Only the blue component of light shuts down melatonin production. Using Blue Blocking Glasses for one to three hours before retiring allows melatonin to be produced naturally. While using them, the remaining colors of light allow you to read, watch television, etc.
5–Avoid exposure to Electromagnetic Fields (EMF’s) as much as possible. Especially during sleep. Turn your bedroom into a sanctuary from EMF’s as well as toxic chemicals. There are many ways to mitigate EMF exposure but some of the simple things you can do are to turn the circuits off in your bedroom at night, ground your computer during the day, and create a Faraday Cage by various means, such as painting shielding paint in your bedroom, creating a bed canopy with EMF Shielding Fabric, or putting metal siding and roofing around your house.
6–Optimal Circadian Timing of daily activities:
a–Go to bed early.
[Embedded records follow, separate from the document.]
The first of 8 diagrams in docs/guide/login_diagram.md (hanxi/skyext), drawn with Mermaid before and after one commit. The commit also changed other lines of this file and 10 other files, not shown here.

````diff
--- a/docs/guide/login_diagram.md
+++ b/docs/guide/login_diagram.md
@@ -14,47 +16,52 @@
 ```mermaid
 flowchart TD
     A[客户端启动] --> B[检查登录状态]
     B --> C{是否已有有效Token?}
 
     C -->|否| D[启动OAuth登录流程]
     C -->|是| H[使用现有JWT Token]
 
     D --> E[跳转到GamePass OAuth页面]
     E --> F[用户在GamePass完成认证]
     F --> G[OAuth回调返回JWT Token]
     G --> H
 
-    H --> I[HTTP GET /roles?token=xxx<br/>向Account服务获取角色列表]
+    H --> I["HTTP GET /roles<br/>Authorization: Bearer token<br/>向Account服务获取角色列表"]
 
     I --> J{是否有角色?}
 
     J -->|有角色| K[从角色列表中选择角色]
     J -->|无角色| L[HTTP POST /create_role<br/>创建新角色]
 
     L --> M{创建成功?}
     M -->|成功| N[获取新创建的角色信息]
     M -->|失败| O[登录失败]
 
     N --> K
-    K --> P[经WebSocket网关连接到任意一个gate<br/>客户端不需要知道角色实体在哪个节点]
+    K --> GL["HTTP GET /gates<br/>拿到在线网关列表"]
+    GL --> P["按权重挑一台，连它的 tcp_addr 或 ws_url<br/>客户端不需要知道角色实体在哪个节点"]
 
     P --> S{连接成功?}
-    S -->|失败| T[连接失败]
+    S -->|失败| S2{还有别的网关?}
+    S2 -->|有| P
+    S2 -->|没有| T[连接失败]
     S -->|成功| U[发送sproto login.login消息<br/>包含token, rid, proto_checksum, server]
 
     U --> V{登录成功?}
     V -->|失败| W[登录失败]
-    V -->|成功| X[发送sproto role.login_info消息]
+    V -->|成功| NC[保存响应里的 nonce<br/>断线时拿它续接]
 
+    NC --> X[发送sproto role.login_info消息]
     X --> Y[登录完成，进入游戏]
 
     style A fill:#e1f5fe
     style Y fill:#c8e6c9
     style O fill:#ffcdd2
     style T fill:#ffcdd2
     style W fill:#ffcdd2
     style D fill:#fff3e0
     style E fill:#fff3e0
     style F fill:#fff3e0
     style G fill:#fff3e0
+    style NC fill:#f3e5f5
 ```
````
This means at least by 10pm but even earlier if you can. The trick is…you don’t need to force anything. You should be so tired that sleep just happens naturally. The way to get to this point is to follow these principles.
b–Wake up with the sun. Ideally don’t set an alarm but let your body get whatever rest it needs. When you can greet the sunrise outside with exposure to cold and light on the retina. You can have your breakfast on the porch or yard. Morning sun is extremely important because it tells your brain to get moving.
c-Make breakfast the big meal of the day. The digestive juices are the most abundant during that time, which is about 30 minutes after waking up. Include lots of fats, proteins to fuel your metabolism throughout the day and keep blood sugar even.
d–Get movement during the day. Our DNA is programmed for movement…meaning it is an essential NUTRIENT. This recent discovery has birthed the new Movement Culture and books like “Sitting Kills, Movement Heals”, by NASA Scientist Dr. Vernikos. Create a movement friendly office environment and get some walking or other fun activities in. Play in the snow!